ACTION ITEM =
Please return the whole listing exactly.

EXCERPTED DATA below:

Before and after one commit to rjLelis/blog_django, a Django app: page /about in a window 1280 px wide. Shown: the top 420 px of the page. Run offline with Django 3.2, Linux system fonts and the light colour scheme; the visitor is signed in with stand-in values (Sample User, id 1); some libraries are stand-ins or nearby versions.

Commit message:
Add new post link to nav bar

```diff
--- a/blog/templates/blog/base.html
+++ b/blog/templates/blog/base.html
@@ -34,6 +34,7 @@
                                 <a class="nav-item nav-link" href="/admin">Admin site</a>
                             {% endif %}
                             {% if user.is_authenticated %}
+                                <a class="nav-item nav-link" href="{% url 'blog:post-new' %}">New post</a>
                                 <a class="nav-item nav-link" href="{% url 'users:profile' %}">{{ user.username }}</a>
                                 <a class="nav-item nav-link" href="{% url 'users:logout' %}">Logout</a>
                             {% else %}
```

End of EXCERPTED DATA.

ANSWER SECTION =
Before and after one commit to rjLelis/blog_django, a Django app: page /about in a window 1280 px wide. Shown: the top 420 px of the page. Run offline with Django 3.2, Linux system fonts and the light colour scheme; the visitor is signed in with stand-in values (Sample User, id 1); some libraries are stand-ins or nearby versions.

Commit message:
Add new post link to nav bar

```diff
--- a/blog/templates/blog/base.html
+++ b/blog/templates/blog/base.html
@@ -34,6 +34,7 @@
                                 <a class="nav-item nav-link" href="/admin">Admin site</a>
                             {% endif %}
                             {% if user.is_authenticated %}
+                                <a class="nav-item nav-link" href="{% url 'blog:post-new' %}">New post</a>
                                 <a class="nav-item nav-link" href="{% url 'users:profile' %}">{{ user.username }}</a>
                                 <a class="nav-item nav-link" href="{% url 'users:logout' %}">Logout</a>
                             {% else %}
```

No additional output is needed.